Family 2: Only eligible for 15 hours government childcare support, despite both being in work 

Dad, Adil, is a full-time roofer earning £34,000 and Mum, Zara, is a beautician working 10 hours a week and earning National Living Wage / £5,418. Their 3-year-old son, Marley, attends nursery part-time. The family receives 15 hours of free childcare per week during term time, with Zara’s parents helping out where they can in nursery holidays. They don’t qualify for 30 hours because Mum Zara doesn’t work enough hours, so they are only sending their child 15 hours per week. Zara would like to increase her hours but can’t because of the catch-22 of having no one to care for their son so that she can work more and eventually become eligible for funded hours.

Family 3: Only eligible for 15 hours government childcare support, despite one being in full-time work and the other a full-time student 

Dad, Alex, is a full-time plumber earning £40,400 and Mum, Maryam, is a student nurse in the final year of her course. As a full-time student, Maryam doesn’t get paid. 4-year-old son, Leo, attends nursery full-time (50 hours per week). The family receives 15 hours per week of free childcare during term time. They don’t qualify for 30 hours as Mum is a student. They have to pay full costs outside of term time, costing an average over the year of £284 per week or £1,135 a month. This is 34% of the family’s income.

The report sets out a range of measures, drawing on best practice from around the world, for England’s early years system to become an international exemplar:

Highly-qualified staff are key. England should provide financial support and protected time for qualifications and training, the Graduate Leader Fund should be reinstated and targeted to areas with higher disadvantage, and early years staff wages should be increased.

A higher number of staff to children is essential for better quality provision. England should at a minimum maintain and ideally increase the number of staff per child in early years settings – other than at age two and under, where England’s ratio is broadly in line with other countries with high quality provision.

England should remove barriers for disadvantaged families to increase participation. There should be equal access to early years provision for all children, particularly at ages two, three and four – where there is greater evidence of educational benefit. Either the government’s free early year entitlements should be expanded to lower income families, or alternative models such as a sliding fee scale based on parental income could provide equal access at an affordable funding level for the state.

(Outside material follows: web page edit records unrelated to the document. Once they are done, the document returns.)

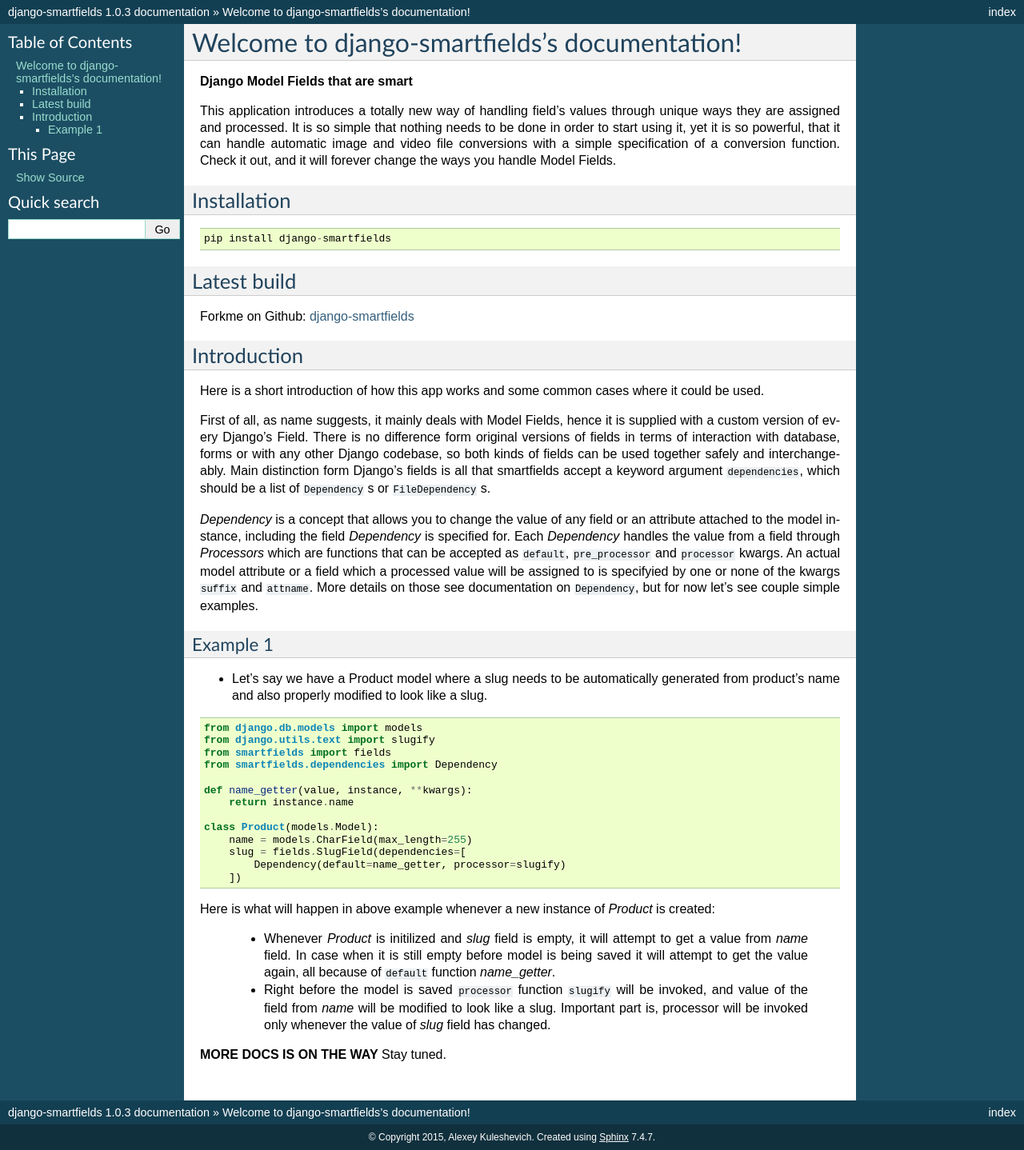
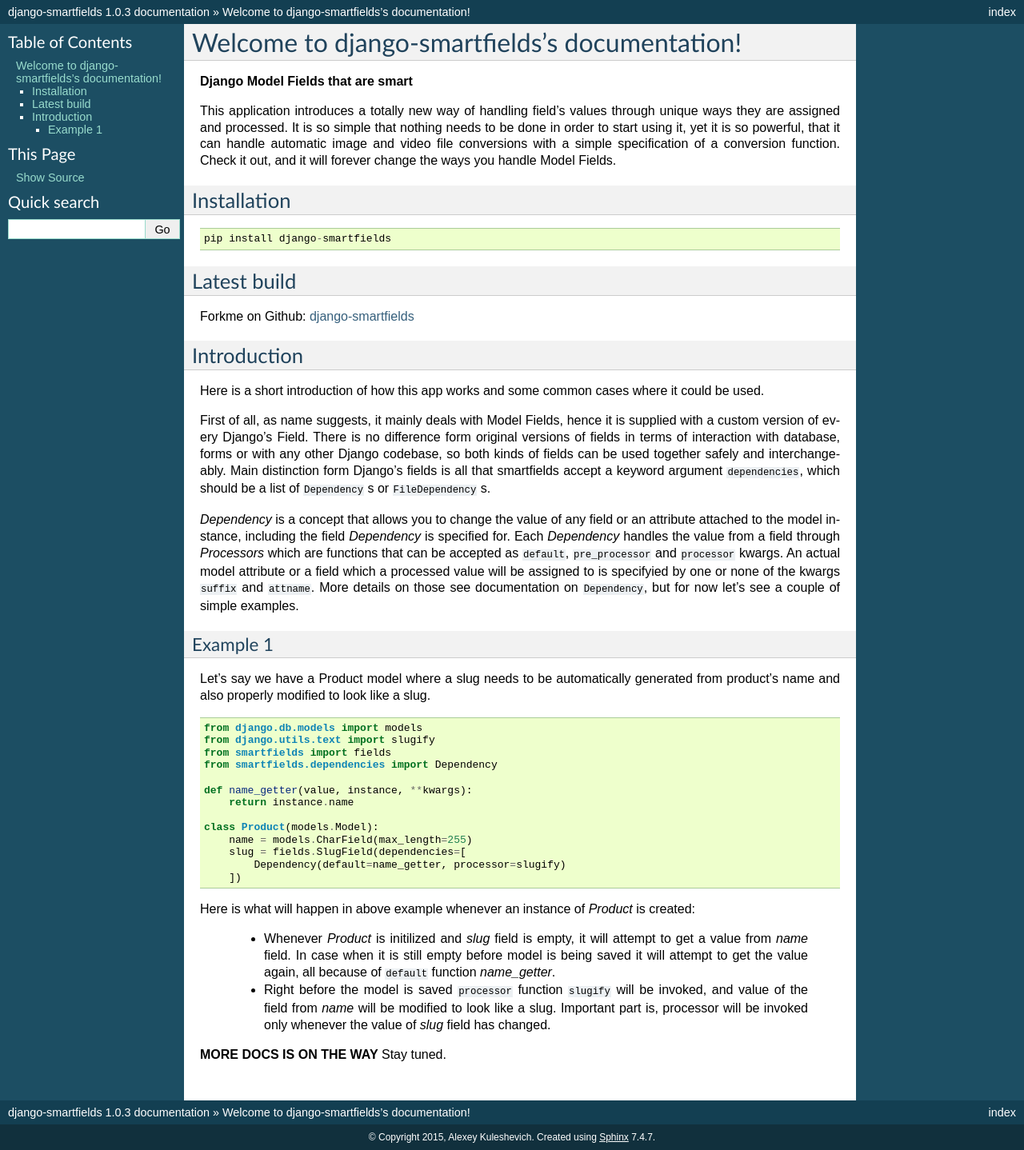
Before and after one commit to lehins/django-smartfields, a Sphinx documentation site: the page built from docs/source/index.rst, in a window 1280 px wide. Shown: the whole page at 80% size. Built offline with Sphinx 7.4.7, drawn with Linux system fonts in a browser that asks for light colours.

Commit message:
more docs

```diff
--- a/docs/source/index.rst
+++ b/docs/source/index.rst
@@ -46,13 +46,13 @@
 ``pre_processor`` and ``processor`` kwargs. An actual model attribute or a field
 which a processed value will be assigned to is specifyied by one or none of the
 kwargs ``suffix`` and ``attname``. More details on those see documentation on
-``Dependency``, but for now let's see couple simple examples.
+``Dependency``, but for now let's see a couple of simple examples.
 
 Example 1
 ^^^^^^^^^
 
-* Let's say we have a Product model where a slug needs to be automatically
-  generated from product's name and also properly modified to look like a slug.
+Let's say we have a Product model where a slug needs to be automatically
+generated from product's name and also properly modified to look like a slug.
 
 .. code-block:: python
 
@@ -70,7 +70,7 @@
             Dependency(default=name_getter, processor=slugify)
         ])
 
-Here is what will happen in above example whenever a new instance of `Product`
+Here is what will happen in above example whenever an instance of `Product`
 is created:
 
     * Whenever `Product` is initilized and `slug` field is empty, it will
```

Early years provision should include support for families. England should capitalise on the previous work of Sure Start Centres and current Family Hubs to offer combined services (also including health and family support services) – ideally to all families, but at a minimum as universal provision in the most disadvantaged areas.

Sir Peter Lampl, Founder and Chairman of the Sutton Trust and Chairman of the Education Endowment Foundation, said:

“By the time disadvantaged young children start school they are already behind their better-off peers. By treating early years provision solely as childcare, we are storing up inequalities for the future.

“As a rich country, we should have a better education system. By drawing on best practice from around the world, we could create an early years system that sets young children on a path to a lifetime of success. Further investment is now needed to make this a reality.”

Elena Rosa Brown, Research Leader in Early Years and Education at RAND Europe, said:

“Good quality early years education is crucial if every child is to get a fair and equal chance in life. Gathering best practice from around the world, we’re able to now create a blueprint for early years education in England. From developing workforce capability to engaging disadvantaged families, we need to act to ensure all children progress, particularly those facing disadvantage.”